-- Opening Marker --

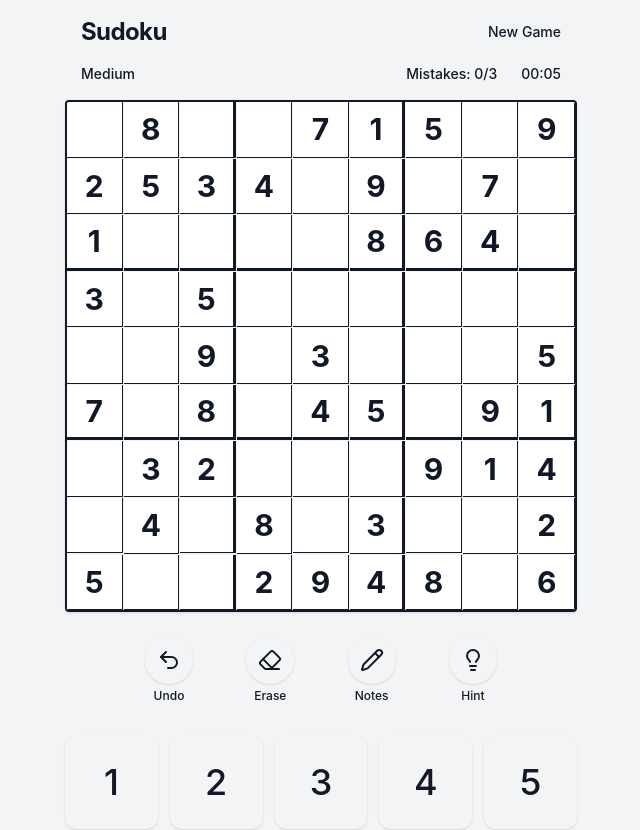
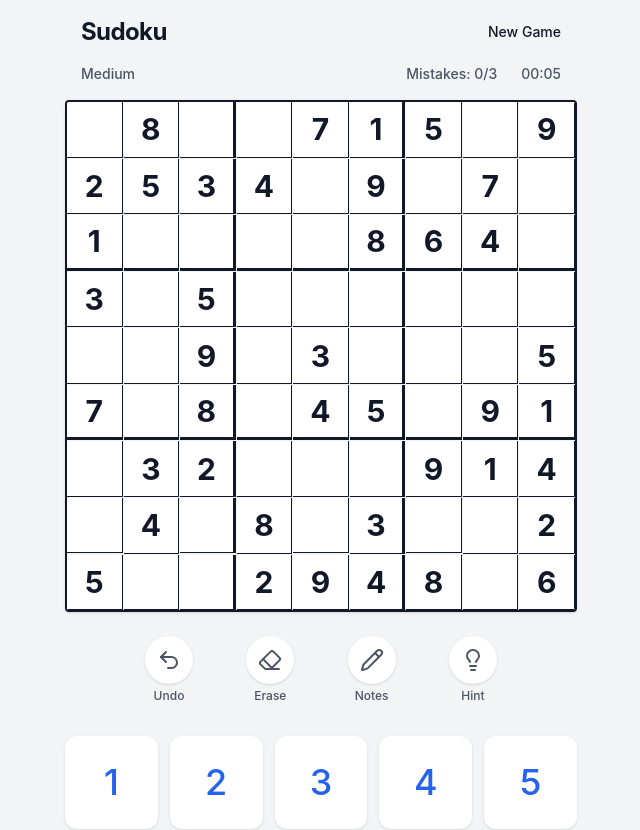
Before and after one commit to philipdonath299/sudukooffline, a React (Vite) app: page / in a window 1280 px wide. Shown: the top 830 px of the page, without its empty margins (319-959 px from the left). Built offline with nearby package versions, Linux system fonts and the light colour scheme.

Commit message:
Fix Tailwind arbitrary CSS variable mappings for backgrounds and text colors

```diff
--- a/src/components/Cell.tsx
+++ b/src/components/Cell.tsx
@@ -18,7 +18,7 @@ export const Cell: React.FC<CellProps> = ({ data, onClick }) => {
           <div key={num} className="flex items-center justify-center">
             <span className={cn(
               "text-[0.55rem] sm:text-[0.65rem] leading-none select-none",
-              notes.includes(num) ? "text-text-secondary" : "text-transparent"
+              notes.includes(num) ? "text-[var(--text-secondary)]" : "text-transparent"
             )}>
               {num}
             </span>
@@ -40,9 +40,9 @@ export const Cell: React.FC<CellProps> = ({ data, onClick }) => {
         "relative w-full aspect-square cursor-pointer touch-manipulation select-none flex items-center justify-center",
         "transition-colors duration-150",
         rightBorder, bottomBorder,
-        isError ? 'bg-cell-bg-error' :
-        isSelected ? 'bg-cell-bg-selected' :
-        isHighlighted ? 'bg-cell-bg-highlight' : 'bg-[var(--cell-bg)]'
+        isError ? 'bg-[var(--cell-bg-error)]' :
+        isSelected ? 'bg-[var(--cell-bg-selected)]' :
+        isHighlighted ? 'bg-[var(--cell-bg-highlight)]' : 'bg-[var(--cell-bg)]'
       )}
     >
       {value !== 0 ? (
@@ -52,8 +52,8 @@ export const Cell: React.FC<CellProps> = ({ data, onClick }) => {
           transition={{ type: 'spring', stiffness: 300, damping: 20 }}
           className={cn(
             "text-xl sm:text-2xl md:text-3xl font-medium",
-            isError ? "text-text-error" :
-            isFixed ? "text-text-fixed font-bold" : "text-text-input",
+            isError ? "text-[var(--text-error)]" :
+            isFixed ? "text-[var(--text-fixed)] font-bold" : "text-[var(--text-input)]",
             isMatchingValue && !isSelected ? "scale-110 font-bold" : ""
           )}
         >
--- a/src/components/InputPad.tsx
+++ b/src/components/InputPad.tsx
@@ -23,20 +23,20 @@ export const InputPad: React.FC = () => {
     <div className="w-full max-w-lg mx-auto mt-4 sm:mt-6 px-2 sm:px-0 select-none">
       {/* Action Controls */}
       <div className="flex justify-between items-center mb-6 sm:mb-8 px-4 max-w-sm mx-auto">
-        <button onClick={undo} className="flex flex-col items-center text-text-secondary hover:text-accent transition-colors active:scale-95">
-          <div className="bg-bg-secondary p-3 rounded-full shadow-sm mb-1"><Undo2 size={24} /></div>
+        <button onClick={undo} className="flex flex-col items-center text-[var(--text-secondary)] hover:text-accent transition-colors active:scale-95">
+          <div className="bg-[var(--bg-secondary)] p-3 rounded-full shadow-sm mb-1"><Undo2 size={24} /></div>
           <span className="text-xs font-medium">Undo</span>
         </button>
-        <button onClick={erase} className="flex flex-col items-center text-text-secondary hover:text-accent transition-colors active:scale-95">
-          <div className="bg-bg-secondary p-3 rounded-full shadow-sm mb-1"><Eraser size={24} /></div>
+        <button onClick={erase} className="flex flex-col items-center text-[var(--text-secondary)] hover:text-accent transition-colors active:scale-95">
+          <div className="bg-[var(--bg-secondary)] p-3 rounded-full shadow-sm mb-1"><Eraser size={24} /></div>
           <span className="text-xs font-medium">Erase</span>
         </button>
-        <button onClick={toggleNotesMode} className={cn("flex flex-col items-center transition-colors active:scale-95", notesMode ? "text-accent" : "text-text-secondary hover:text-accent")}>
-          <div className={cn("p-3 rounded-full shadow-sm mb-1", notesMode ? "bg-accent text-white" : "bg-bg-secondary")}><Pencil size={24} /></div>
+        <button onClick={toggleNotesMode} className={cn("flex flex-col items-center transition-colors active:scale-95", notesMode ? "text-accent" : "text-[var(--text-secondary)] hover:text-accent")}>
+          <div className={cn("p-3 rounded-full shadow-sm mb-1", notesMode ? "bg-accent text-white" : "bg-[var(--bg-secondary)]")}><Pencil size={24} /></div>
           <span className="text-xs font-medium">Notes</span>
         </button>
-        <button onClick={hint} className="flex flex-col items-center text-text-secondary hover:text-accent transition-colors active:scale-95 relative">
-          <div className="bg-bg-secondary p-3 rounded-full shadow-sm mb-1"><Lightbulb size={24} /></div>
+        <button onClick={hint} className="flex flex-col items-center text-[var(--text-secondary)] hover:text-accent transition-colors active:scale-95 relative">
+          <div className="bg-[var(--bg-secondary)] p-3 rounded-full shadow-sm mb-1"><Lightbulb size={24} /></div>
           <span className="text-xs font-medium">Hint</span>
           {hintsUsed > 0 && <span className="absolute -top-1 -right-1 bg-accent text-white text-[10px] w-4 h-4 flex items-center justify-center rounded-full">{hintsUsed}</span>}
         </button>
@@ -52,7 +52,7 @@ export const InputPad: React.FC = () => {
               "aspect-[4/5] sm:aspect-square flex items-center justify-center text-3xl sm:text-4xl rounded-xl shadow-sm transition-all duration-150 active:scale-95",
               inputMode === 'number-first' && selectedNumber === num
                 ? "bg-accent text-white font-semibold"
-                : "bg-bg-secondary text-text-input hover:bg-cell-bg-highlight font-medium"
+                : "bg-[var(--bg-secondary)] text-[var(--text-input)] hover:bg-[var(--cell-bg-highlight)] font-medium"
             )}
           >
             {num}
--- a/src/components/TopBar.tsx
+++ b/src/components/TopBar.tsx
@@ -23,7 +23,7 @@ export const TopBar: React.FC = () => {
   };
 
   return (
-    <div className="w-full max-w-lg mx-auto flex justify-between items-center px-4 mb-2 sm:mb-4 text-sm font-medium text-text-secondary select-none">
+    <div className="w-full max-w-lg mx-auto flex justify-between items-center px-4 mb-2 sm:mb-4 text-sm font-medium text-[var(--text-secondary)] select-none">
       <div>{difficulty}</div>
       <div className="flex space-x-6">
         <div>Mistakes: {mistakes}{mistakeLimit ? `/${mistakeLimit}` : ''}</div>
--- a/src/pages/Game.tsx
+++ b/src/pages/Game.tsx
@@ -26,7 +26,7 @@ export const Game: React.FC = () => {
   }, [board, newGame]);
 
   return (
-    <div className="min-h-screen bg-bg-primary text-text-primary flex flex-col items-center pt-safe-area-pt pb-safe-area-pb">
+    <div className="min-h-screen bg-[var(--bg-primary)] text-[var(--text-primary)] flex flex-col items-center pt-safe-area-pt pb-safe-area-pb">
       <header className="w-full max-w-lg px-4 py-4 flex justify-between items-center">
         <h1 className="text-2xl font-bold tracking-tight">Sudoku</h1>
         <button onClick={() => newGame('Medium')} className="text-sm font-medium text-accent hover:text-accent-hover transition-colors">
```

-- Closing Marker --

> **What is being asked**
Print every entry above again, exactly as written. Leave the images out.

> **Solution to this exercise**
Before and after one commit to philipdonath299/sudukooffline, a React (Vite) app: page / in a window 1280 px wide. Shown: the top 830 px of the page, without its empty margins (319-959 px from the left). Built offline with nearby package versions, Linux system fonts and the light colour scheme.

Commit message:
Fix Tailwind arbitrary CSS variable mappings for backgrounds and text colors

```diff
--- a/src/components/Cell.tsx
+++ b/src/components/Cell.tsx
@@ -18,7 +18,7 @@ export const Cell: React.FC<CellProps> = ({ data, onClick }) => {
           <div key={num} className="flex items-center justify-center">
             <span className={cn(
               "text-[0.55rem] sm:text-[0.65rem] leading-none select-none",
-              notes.includes(num) ? "text-text-secondary" : "text-transparent"
+              notes.includes(num) ? "text-[var(--text-secondary)]" : "text-transparent"
             )}>
               {num}
             </span>
@@ -40,9 +40,9 @@ export const Cell: React.FC<CellProps> = ({ data, onClick }) => {
         "relative w-full aspect-square cursor-pointer touch-manipulation select-none flex items-center justify-center",
         "transition-colors duration-150",
         rightBorder, bottomBorder,
-        isError ? 'bg-cell-bg-error' :
-        isSelected ? 'bg-cell-bg-selected' :
-        isHighlighted ? 'bg-cell-bg-highlight' : 'bg-[var(--cell-bg)]'
+        isError ? 'bg-[var(--cell-bg-error)]' :
+        isSelected ? 'bg-[var(--cell-bg-selected)]' :
+        isHighlighted ? 'bg-[var(--cell-bg-highlight)]' : 'bg-[var(--cell-bg)]'
       )}
     >
       {value !== 0 ? (
@@ -52,8 +52,8 @@ export const Cell: React.FC<CellProps> = ({ data, onClick }) => {
           transition={{ type: 'spring', stiffness: 300, damping: 20 }}
           className={cn(
             "text-xl sm:text-2xl md:text-3xl font-medium",
-            isError ? "text-text-error" :
-            isFixed ? "text-text-fixed font-bold" : "text-text-input",
+            isError ? "text-[var(--text-error)]" :
+            isFixed ? "text-[var(--text-fixed)] font-bold" : "text-[var(--text-input)]",
             isMatchingValue && !isSelected ? "scale-110 font-bold" : ""
           )}
         >
--- a/src/components/InputPad.tsx
+++ b/src/components/InputPad.tsx
@@ -23,20 +23,20 @@ export const InputPad: React.FC = () => {
     <div className="w-full max-w-lg mx-auto mt-4 sm:mt-6 px-2 sm:px-0 select-none">
       {/* Action Controls */}
       <div className="flex justify-between items-center mb-6 sm:mb-8 px-4 max-w-sm mx-auto">
-        <button onClick={undo} className="flex flex-col items-center text-text-secondary hover:text-accent transition-colors active:scale-95">
-          <div className="bg-bg-secondary p-3 rounded-full shadow-sm mb-1"><Undo2 size={24} /></div>
+        <button onClick={undo} className="flex flex-col items-center text-[var(--text-secondary)] hover:text-accent transition-colors active:scale-95">
+          <div className="bg-[var(--bg-secondary)] p-3 rounded-full shadow-sm mb-1"><Undo2 size={24} /></div>
           <span className="text-xs font-medium">Undo</span>
         </button>
-        <button onClick={erase} className="flex flex-col items-center text-text-secondary hover:text-accent transition-colors active:scale-95">
-          <div className="bg-bg-secondary p-3 rounded-full shadow-sm mb-1"><Eraser size={24} /></div>
+        <button onClick={erase} className="flex flex-col items-center text-[var(--text-secondary)] hover:text-accent transition-colors active:scale-95">
+          <div className="bg-[var(--bg-secondary)] p-3 rounded-full shadow-sm mb-1"><Eraser size={24} /></div>
           <span className="text-xs font-medium">Erase</span>
         </button>
-        <button onClick={toggleNotesMode} className={cn("flex flex-col items-center transition-colors active:scale-95", notesMode ? "text-accent" : "text-text-secondary hover:text-accent")}>
-          <div className={cn("p-3 rounded-full shadow-sm mb-1", notesMode ? "bg-accent text-white" : "bg-bg-secondary")}><Pencil size={24} /></div>
+        <button onClick={toggleNotesMode} className={cn("flex flex-col items-center transition-colors active:scale-95", notesMode ? "text-accent" : "text-[var(--text-secondary)] hover:text-accent")}>
+          <div className={cn("p-3 rounded-full shadow-sm mb-1", notesMode ? "bg-accent text-white" : "bg-[var(--bg-secondary)]")}><Pencil size={24} /></div>
           <span className="text-xs font-medium">Notes</span>
         </button>
-        <button onClick={hint} className="flex flex-col items-center text-text-secondary hover:text-accent transition-colors active:scale-95 relative">
-          <div className="bg-bg-secondary p-3 rounded-full shadow-sm mb-1"><Lightbulb size={24} /></div>
+        <button onClick={hint} className="flex flex-col items-center text-[var(--text-secondary)] hover:text-accent transition-colors active:scale-95 relative">
+          <div className="bg-[var(--bg-secondary)] p-3 rounded-full shadow-sm mb-1"><Lightbulb size={24} /></div>
           <span className="text-xs font-medium">Hint</span>
           {hintsUsed > 0 && <span className="absolute -top-1 -right-1 bg-accent text-white text-[10px] w-4 h-4 flex items-center justify-center rounded-full">{hintsUsed}</span>}
         </button>
@@ -52,7 +52,7 @@ export const InputPad: React.FC = () => {
               "aspect-[4/5] sm:aspect-square flex items-center justify-center text-3xl sm:text-4xl rounded-xl shadow-sm transition-all duration-150 active:scale-95",
               inputMode === 'number-first' && selectedNumber === num
                 ? "bg-accent text-white font-semibold"
-                : "bg-bg-secondary text-text-input hover:bg-cell-bg-highlight font-medium"
+                : "bg-[var(--bg-secondary)] text-[var(--text-input)] hover:bg-[var(--cell-bg-highlight)] font-medium"
             )}
           >
             {num}
--- a/src/components/TopBar.tsx
+++ b/src/components/TopBar.tsx
@@ -23,7 +23,7 @@ export const TopBar: React.FC = () => {
   };
 
   return (
-    <div className="w-full max-w-lg mx-auto flex justify-between items-center px-4 mb-2 sm:mb-4 text-sm font-medium text-text-secondary select-none">
+    <div className="w-full max-w-lg mx-auto flex justify-between items-center px-4 mb-2 sm:mb-4 text-sm font-medium text-[var(--text-secondary)] select-none">
       <div>{difficulty}</div>
       <div className="flex space-x-6">
         <div>Mistakes: {mistakes}{mistakeLimit ? `/${mistakeLimit}` : ''}</div>
--- a/src/pages/Game.tsx
+++ b/src/pages/Game.tsx
@@ -26,7 +26,7 @@ export const Game: React.FC = () => {
   }, [board, newGame]);
 
   return (
-    <div className="min-h-screen bg-bg-primary text-text-primary flex flex-col items-center pt-safe-area-pt pb-safe-area-pb">
+    <div className="min-h-screen bg-[var(--bg-primary)] text-[var(--text-primary)] flex flex-col items-center pt-safe-area-pt pb-safe-area-pb">
       <header className="w-full max-w-lg px-4 py-4 flex justify-between items-center">
         <h1 className="text-2xl font-bold tracking-tight">Sudoku</h1>
         <button onClick={() => newGame('Medium')} className="text-sm font-medium text-accent hover:text-accent-hover transition-colors">
```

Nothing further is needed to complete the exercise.